      I wish a team of scholars who are well versed in Kashmir history and culture besides Persian language and mysticism and historiography debate this Kahvaett and move beyond it to help us have a better Criterion. It is easier to criticize Gowher but it is almost impossible to rival him by taking stock of all things that he has taken with such command.
      Although Gowher seems to be very particular about spelling his approach, he gives far less than deserved attention to hermeneutical issues that would have clarified some important problems including his own approach. He displays remarkable flexibility for interpreting or contextualizing such verses as “rindo henden henz kami travito” but doesn’t extend his charity  for ingenuously explaining some more seemingly problematic texts he excludes from the canon.
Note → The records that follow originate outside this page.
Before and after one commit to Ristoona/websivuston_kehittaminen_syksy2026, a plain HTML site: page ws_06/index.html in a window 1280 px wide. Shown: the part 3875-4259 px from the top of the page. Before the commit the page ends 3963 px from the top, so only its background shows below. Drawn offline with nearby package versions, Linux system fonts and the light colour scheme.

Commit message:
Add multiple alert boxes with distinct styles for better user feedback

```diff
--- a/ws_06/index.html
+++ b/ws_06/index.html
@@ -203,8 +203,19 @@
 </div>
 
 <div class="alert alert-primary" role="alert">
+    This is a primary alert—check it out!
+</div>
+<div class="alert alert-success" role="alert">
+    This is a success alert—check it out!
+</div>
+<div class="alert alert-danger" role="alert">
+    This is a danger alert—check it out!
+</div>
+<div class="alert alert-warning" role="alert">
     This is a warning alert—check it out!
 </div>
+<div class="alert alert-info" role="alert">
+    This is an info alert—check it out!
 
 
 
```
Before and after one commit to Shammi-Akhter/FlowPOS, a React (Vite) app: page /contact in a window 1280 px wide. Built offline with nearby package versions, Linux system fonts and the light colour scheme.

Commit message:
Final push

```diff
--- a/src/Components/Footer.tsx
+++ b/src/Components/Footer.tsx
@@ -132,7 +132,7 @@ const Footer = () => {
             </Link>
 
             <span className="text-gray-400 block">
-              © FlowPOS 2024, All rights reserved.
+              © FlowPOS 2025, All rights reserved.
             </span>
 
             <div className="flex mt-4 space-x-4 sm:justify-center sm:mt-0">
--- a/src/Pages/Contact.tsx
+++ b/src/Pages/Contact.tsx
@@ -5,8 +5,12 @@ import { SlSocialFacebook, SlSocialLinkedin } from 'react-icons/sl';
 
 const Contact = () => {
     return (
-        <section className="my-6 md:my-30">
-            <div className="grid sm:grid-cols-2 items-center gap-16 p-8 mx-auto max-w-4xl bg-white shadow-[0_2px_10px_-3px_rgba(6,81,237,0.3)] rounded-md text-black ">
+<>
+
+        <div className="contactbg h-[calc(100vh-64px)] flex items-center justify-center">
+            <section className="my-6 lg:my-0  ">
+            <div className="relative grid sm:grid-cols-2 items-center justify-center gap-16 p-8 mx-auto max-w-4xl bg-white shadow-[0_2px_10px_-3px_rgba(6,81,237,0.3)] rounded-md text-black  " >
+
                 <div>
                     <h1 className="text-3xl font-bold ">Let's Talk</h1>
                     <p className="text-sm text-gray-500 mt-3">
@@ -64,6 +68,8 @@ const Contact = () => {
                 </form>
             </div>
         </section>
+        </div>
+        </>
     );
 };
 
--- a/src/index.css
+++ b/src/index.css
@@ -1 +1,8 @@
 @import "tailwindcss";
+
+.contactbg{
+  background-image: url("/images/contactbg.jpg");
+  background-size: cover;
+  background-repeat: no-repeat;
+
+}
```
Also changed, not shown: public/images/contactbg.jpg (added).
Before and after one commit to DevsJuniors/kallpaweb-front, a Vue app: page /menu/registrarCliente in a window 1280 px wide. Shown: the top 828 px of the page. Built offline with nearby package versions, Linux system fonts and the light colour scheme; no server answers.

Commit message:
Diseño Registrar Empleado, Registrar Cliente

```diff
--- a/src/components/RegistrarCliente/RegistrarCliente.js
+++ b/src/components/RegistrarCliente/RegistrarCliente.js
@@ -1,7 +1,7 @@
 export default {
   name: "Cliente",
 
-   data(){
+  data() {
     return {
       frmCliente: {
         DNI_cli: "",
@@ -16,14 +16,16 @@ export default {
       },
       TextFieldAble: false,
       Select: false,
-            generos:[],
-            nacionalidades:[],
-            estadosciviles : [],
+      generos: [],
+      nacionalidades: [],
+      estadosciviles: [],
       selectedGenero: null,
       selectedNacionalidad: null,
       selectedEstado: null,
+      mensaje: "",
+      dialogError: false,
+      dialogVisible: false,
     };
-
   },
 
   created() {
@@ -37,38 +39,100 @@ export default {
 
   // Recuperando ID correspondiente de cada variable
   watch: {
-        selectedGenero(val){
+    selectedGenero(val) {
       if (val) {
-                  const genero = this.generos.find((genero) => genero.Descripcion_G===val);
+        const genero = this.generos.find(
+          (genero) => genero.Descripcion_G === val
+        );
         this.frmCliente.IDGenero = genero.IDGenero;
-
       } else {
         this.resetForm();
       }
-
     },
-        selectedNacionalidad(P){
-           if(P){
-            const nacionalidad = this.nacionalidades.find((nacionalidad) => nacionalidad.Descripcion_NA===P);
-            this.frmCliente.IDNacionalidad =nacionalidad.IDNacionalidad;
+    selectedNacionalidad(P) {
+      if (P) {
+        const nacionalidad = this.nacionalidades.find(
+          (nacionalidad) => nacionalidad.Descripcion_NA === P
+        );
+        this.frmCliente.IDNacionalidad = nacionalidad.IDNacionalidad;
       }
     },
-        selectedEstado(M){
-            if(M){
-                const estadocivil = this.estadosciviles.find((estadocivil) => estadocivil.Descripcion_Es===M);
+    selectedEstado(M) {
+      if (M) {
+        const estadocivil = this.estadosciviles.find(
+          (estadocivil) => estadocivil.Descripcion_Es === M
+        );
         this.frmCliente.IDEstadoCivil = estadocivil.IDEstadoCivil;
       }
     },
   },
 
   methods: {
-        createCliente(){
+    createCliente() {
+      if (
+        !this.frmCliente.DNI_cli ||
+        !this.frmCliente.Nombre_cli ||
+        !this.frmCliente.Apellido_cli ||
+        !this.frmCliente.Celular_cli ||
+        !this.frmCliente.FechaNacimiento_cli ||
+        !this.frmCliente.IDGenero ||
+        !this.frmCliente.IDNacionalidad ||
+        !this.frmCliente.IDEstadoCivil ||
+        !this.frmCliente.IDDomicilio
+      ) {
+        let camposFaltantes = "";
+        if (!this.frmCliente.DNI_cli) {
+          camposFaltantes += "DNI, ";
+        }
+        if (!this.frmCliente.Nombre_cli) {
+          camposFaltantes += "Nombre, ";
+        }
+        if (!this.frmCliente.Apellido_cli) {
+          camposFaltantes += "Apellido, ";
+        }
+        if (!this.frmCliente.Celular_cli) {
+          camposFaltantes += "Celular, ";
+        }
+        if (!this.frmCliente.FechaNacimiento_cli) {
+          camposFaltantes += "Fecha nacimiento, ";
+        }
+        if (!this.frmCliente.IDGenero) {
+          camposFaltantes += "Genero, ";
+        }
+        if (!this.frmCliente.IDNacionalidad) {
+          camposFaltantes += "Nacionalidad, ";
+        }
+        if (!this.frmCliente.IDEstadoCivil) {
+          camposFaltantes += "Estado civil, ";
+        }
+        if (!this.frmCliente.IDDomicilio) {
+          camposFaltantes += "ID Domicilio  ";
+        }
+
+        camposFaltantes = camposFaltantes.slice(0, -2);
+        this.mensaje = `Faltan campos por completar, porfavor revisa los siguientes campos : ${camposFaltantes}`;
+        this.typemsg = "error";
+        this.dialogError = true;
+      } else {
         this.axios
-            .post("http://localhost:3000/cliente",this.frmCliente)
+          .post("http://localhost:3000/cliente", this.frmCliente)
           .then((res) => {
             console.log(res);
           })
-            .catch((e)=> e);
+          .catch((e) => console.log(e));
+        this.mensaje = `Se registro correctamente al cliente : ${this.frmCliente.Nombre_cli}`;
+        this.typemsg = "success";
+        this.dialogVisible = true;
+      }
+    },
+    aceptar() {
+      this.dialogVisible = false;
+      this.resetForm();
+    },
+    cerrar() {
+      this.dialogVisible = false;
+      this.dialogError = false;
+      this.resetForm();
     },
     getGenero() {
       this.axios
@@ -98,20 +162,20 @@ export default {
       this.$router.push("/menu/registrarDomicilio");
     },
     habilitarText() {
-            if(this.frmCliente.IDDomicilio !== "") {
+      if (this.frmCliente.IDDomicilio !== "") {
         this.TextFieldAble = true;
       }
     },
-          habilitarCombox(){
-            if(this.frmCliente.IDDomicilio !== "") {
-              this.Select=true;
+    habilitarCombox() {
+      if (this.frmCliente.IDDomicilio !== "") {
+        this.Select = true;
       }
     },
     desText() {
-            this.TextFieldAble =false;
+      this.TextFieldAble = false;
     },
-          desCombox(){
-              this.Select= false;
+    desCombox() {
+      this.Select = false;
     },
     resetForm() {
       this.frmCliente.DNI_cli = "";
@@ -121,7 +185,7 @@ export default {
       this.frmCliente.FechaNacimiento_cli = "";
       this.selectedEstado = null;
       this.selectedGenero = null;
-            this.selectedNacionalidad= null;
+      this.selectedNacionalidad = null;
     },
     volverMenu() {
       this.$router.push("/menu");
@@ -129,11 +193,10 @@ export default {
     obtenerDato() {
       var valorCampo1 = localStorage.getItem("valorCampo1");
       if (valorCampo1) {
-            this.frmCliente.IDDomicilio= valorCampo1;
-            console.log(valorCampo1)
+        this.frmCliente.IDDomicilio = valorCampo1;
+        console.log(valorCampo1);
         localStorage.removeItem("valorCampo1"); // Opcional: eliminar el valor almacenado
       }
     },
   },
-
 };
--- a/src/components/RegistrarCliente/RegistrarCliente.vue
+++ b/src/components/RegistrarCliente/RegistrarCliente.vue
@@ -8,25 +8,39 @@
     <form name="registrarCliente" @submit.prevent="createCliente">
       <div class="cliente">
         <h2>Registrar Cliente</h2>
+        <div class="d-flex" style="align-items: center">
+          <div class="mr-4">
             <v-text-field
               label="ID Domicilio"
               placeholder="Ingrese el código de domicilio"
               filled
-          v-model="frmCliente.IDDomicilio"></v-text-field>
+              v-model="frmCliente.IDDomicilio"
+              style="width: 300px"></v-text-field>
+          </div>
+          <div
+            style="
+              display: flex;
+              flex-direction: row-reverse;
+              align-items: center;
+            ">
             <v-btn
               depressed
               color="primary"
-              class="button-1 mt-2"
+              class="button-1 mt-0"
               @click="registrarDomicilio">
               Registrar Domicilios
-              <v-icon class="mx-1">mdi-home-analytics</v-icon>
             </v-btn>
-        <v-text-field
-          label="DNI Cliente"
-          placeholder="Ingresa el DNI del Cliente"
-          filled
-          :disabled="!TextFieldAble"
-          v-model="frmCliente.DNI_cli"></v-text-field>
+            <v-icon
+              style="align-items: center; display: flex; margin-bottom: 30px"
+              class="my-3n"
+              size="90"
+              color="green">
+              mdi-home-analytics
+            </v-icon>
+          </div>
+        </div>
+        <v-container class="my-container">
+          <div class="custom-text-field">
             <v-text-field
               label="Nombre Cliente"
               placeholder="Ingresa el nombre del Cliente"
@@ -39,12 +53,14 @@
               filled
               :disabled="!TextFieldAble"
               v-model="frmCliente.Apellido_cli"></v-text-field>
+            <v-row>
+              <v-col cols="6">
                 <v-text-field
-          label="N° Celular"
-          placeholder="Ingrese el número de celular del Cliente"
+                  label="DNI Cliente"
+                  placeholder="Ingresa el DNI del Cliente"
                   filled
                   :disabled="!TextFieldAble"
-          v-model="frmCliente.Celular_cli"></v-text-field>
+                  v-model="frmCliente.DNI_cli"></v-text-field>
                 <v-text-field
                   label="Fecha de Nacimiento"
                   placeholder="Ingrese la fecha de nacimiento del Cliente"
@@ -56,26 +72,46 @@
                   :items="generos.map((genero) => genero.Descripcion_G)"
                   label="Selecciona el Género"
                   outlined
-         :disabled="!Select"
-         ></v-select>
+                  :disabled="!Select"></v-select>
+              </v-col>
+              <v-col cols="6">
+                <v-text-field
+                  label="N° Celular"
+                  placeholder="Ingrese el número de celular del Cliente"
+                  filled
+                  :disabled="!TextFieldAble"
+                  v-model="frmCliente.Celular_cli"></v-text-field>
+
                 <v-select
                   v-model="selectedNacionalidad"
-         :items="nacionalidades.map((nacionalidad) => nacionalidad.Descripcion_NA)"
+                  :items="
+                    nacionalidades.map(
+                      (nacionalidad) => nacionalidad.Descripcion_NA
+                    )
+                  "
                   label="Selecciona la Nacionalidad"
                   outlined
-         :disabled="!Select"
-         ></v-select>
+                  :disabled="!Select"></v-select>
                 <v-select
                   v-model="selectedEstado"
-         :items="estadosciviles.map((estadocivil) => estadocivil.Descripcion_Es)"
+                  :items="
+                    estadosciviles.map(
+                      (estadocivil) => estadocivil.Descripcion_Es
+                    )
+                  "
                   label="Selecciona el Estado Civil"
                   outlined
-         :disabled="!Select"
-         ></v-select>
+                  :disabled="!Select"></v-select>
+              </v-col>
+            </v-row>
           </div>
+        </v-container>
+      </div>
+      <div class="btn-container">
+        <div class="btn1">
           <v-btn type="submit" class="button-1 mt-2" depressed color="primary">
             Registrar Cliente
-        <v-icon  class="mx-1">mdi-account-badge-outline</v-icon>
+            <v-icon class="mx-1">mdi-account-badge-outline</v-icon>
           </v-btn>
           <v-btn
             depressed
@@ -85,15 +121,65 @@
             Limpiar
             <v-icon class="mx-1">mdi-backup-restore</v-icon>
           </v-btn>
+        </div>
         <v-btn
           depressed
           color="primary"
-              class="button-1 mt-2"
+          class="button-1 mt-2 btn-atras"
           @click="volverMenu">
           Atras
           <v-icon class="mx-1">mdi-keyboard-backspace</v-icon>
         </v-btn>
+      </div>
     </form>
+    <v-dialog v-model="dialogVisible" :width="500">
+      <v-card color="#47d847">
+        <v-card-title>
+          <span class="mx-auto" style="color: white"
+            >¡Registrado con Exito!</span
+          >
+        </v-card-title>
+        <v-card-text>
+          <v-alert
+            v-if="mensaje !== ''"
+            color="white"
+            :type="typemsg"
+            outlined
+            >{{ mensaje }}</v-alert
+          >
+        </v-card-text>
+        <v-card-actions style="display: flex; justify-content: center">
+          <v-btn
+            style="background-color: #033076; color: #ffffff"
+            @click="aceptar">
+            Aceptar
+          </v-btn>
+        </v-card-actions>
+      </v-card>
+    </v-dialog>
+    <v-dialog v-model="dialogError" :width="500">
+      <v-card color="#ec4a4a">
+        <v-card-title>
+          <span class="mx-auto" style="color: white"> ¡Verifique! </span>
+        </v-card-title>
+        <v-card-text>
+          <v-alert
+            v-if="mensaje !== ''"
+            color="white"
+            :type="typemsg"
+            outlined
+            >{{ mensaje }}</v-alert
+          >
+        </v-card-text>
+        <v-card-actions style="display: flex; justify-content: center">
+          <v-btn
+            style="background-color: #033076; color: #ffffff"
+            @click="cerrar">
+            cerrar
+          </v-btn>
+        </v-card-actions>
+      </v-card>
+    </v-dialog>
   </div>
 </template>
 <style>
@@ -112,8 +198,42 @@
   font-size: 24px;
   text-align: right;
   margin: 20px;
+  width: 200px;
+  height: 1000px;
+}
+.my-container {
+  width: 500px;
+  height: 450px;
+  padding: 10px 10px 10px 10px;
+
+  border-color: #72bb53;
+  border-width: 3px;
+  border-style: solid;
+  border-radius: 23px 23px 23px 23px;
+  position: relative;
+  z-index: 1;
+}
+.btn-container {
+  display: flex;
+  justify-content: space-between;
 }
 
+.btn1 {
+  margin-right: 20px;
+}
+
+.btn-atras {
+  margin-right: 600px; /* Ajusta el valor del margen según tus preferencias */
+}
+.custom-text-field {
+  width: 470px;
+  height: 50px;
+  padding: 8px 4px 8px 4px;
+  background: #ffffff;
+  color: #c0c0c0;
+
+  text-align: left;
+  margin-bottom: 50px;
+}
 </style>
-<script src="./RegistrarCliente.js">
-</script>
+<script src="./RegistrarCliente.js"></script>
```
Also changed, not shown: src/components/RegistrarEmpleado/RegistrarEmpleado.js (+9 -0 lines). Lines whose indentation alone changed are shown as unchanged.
Kahvyt deserves to be expanded into a book itself, like famous foreword of Ibn Khaldun to his history that constitutes a book length explanatory dissertation.
      Gowher is known for his analytical skills and linguistic virtuosity though one misses, on some important occasions, finer nuances of rigourously trained academic historian. Metahistorical-symbolic-archetypal-mythological notions aren’t to be subject to demythologizing historicist rationalist reading. Although Gowher does take care, generally speaking, while putting on trial big names and traditional reception and folk authority – he dedicates his work to Kamal Baba and Khalil Baba, he doesn’t explicitly spell out many of his assumptions that force him to drop some well known and well received  parts of the received Canon. As a Judge, he should demand more evidence to convict, at least, in few selected cases. Otherwise we have reasons to be believe in the claim of innocence and look askance at certain exclusions. For Kashmiris Shaikh-al-Alam is larger than history – almost metahistorical and symbolic figure – and lives in our collective unconscious, to use rather misleading term.
      To conclude, Gowher has, for the first time, exercized comprehensive ijtihad in Sheikh-al Alam studies and given us, though with imposed juridical slant, the book that will force us rethink the Rishi Canon. It is not a final Kahvyt but an important step towards preparing one. Although it makes some harsh and rather simplistic judgments but rightly points out the limitations of previous studies or canozing process. This is a book that will be impossible to ignore, for decades at least, until some better Kahvyt comes to be written. This book can only be improved; it can’t be wished away. And we Kashmiris owe to the author an immense gratitude and should pray for his long innings and health.